Radio is alive and well. Podcasts are similar to recorded radio programs that you can download and listen to. The best and most popular podcast is TWiT - This Week in Tech, hosted by former TechTV personalities Leo Laporte, Patrick Norton and others. Other good ones you can get are Ebert & Roeper Movie Reviews, Leo's own weekend tech radio show on KFI, and several NPR news shows. You can save a bunch of them on your portable mp3 player and listen to them while taking the bus to work, or on long plane flights.
2. Online Tech Shows
Once upon a time, there was this channel called TechTV that was all about computers and technology. Alas, it was too good to be true as the channel was sold and broken up last year. But good things that die eventually come back in another form. Lately there has been a renaissance in tech-oriented shows that you can now download for free over the web. Check out Digital Life TV, NerdTV, among others. These hardworking folks sacrifice their time and energy to produce quality programming for the rest of us who's tired of the lowest common denominator programs they show on cable. I love these guys.
3. Bittorrent Downloads
Technically, these are TV programs that people record as video files and make them downloadable from the web. Missed an episode of The Simpsons? Living in an area where they don't show your favorite show? No problem, with some luck you can download your favorite shows using the revolutionary Bittorrent utility. Bittorrent works by sharing the bandwidth among all the users downloading the file. It is the great equalizer and can help promote a good show that's not widely available. If I'm living in a country where the Canadian-produced Call for Help isn't available, I can still download and watch it through Bittorrent. I can even envision a future where TV programs are distributed through the web, foregoing cable and network TV entirely. Wouldn't that be great? At least until they spoil it with commercials.
I find the story of the former TechTV personalities, particularly everyone's pal, Leo Laporte very interesting. This guy is an icon in the industry. He makes complicated tech topics easy to understand. And this guy genuinely loves what he's doing. I'm amazed at his energy level and how he has the time to do so many different projects.

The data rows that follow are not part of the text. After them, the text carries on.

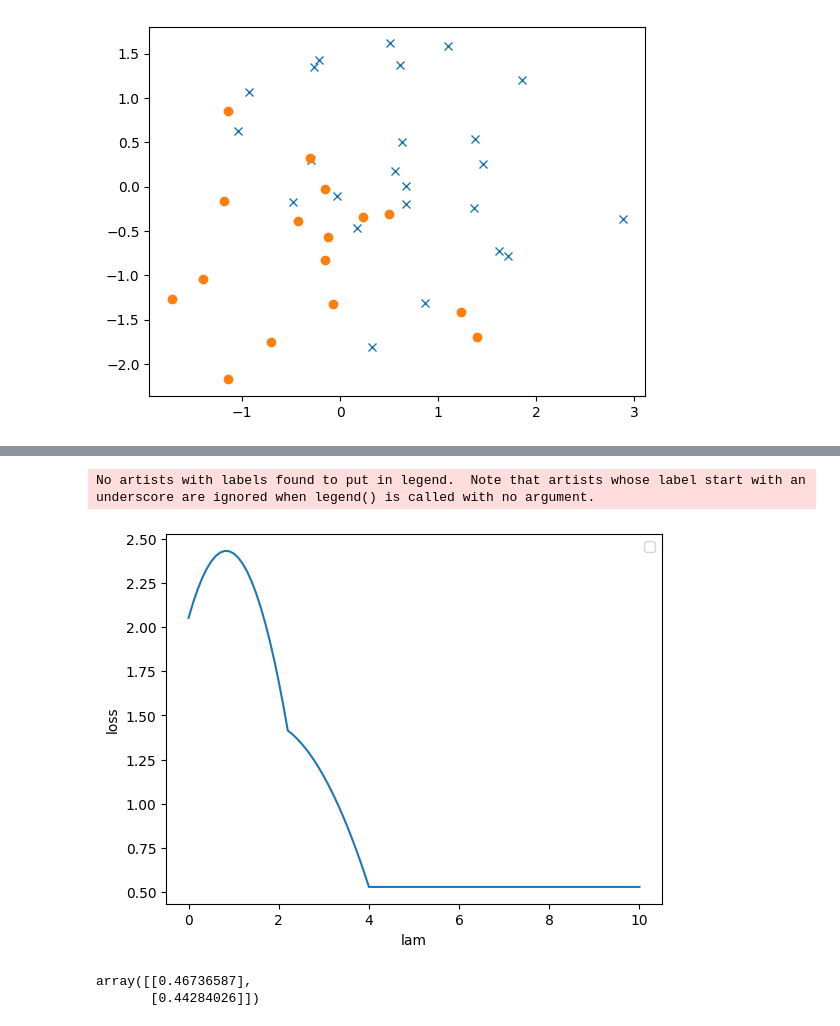
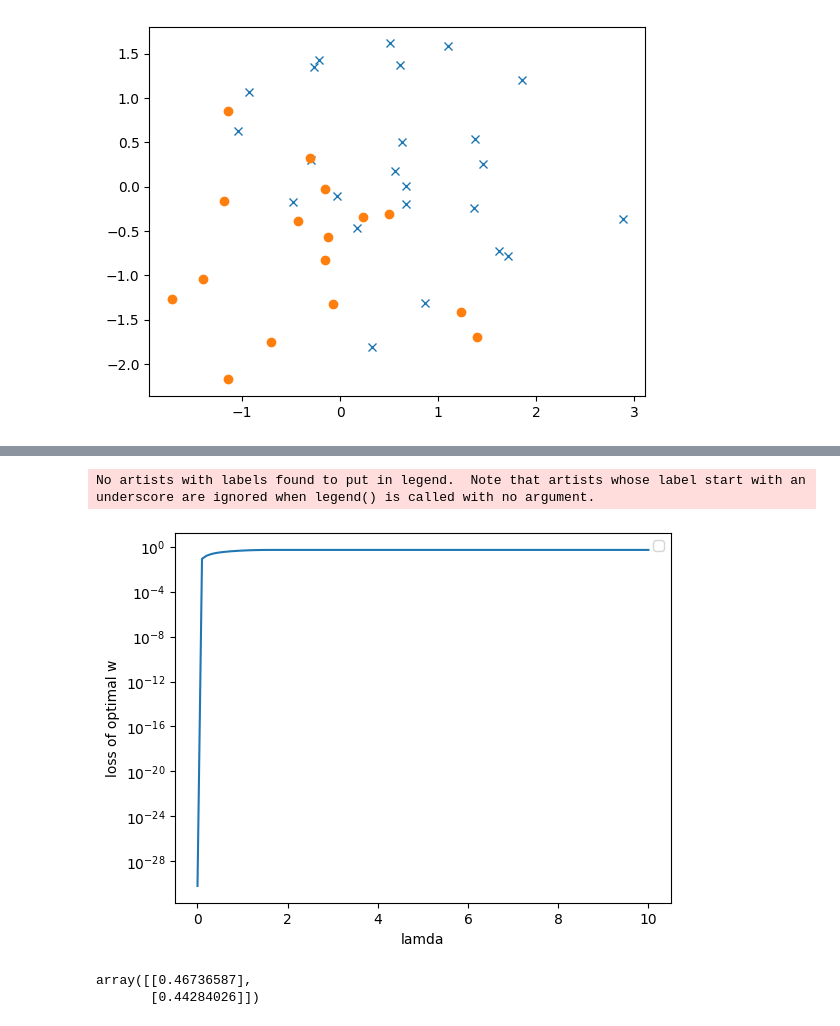
Before and after one commit to gray-1to/ad_ML_2023, a Jupyter notebook: ad_mid_report.ipynb, the cells around one changed output, grey strips where cells are left out. Drawn from its saved outputs; the diff is of its cells as text; code cells hidden in the pictures.

```diff
--- a/ad_mid_report.ipynb
+++ b/ad_mid_report.ipynb
@@ -181,9 +181,8 @@ def prox(y: float, eta: float, lam: float):
 # %%
 max_iter = 100
 lams = np.arange(0, 10.1, 0.1)
-obj_hist = np.zeros((11, max_iter))
+obj_hist = np.zeros(max_iter)
 w_hat_lam = np.zeros((len(lams), 2, 1))
-w: np.ndarray = np.zeros((len(mu), 1))
 
 prox_vec_func = np.vectorize(prox)
 
@@ -199,18 +198,17 @@ for lam_idx, lam in enumerate(lams):
   for i in range(max_iter):
     y: np.ndarray = w - eta * df(w, mu, A)
     w = prox_vec_func(y, eta, lam)
-    if lam.is_integer():
-      obj_hist[int(lam)][i] = f(w, mu, A, lam)
+    if lam == 0.1:
+      obj_hist[i] = f(w, mu, A, lam)
 
   # w_hat log
   w_hat_lam[lam_idx] = w
 
 fig, ax = plt.subplots()
-for i in range(10):
-  ax.plot(obj_hist[i] - obj_hist[-1], label=f'lam={i}')
+ax.plot(obj_hist - obj_hist[-1], label=f'lam={0.1}')
 ax.set_xlabel('iter')
 ax.set_ylabel('J_difference')
-# ax.set_yscale('log')
+ax.set_yscale('log')
 ax.legend()
 fig.show()
 fig.savefig('data/2-1-J_difference.png')
@@ -230,14 +248,15 @@ fig.savefig('data/2-1-w_hat.png')
 # %%
 fig, ax = plt.subplots()
 ax.plot(lams, [f(w, mu, A, lam)[0][0] for w, lam in zip(w_hat_lam, lams)])
-ax.set_xlabel('lam')
-ax.set_ylabel('loss')
-# ax.set_yscale('log')
+ax.set_xlabel('lamda')
+ax.set_ylabel('loss of optimal w')
+ax.set_yscale('log')
 ax.legend()
 fig.show()
+fig.savefig('data/2-1-loss_with_lam.png')
 # %% [output]
 No artists with labels found to put in legend.  Note that artists whose label start with an underscore are ignored when legend() is called with no argument.
-[figure, old version]
+[figure, new version]
 # %%
 # (2)
 # condition
```
Also changed, not shown: parts of 10 cells of this notebook, 9 other files.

His comeback story is amazing. Despite being one of the most loved TV personalities, his program Call For Help was canceled and he was eventually fired after Comcast acquired TechTV. I'm thinking the reason was because Comcast wanted to focus more on game-oriented shows, and dumb down the programming to have more mass appeal. The result was a whole channel, G4TV focused on the lowest common denominator audience composed of gaming/low attention span teenagers. While all this was going on, Leo had to move the Call For Help show to Canada and record a weekend radio program in LA, in effect being exiled from his regular US audience. The reason I like this story is because it proves you can't put a good man down. Just this past month, G4 bought the rights to show the Canadian version of Call For Help in the US. Apparently, some executives there felt they needed Leo back. Ahhh... sweet vindication. I'm watching Call For Help and it is a breath of fresh air. We now have at least one entertaining and intelligent tech show on cable. And I actually learn something new in every episode. I have no doubt in the future we will eventually see Leo back in a US-produced show. When it happens, the whole tech world will welcome him back.